Directions
From the first line to the last, retype the listing without any alteration.

Data provided
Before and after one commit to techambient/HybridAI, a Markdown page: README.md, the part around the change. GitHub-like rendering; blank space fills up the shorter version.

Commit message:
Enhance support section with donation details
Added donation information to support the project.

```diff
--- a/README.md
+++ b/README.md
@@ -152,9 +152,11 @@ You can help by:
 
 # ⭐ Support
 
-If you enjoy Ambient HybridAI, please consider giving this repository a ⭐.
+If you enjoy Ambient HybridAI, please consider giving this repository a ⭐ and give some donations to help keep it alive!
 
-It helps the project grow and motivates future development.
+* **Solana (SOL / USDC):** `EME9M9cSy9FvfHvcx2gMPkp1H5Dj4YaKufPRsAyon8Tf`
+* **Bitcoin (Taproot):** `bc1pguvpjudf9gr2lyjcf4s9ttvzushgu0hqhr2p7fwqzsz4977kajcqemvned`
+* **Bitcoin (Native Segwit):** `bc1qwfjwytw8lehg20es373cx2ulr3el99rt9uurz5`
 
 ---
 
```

Answer to this problem
Before and after one commit to techambient/HybridAI, a Markdown page: README.md, the part around the change. GitHub-like rendering; blank space fills up the shorter version.

Commit message:
Enhance support section with donation details
Added donation information to support the project.

```diff
--- a/README.md
+++ b/README.md
@@ -152,9 +152,11 @@ You can help by:
 
 # ⭐ Support
 
-If you enjoy Ambient HybridAI, please consider giving this repository a ⭐.
+If you enjoy Ambient HybridAI, please consider giving this repository a ⭐ and give some donations to help keep it alive!
 
-It helps the project grow and motivates future development.
+* **Solana (SOL / USDC):** `EME9M9cSy9FvfHvcx2gMPkp1H5Dj4YaKufPRsAyon8Tf`
+* **Bitcoin (Taproot):** `bc1pguvpjudf9gr2lyjcf4s9ttvzushgu0hqhr2p7fwqzsz4977kajcqemvned`
+* **Bitcoin (Native Segwit):** `bc1qwfjwytw8lehg20es373cx2ulr3el99rt9uurz5`
 
 ---
 
```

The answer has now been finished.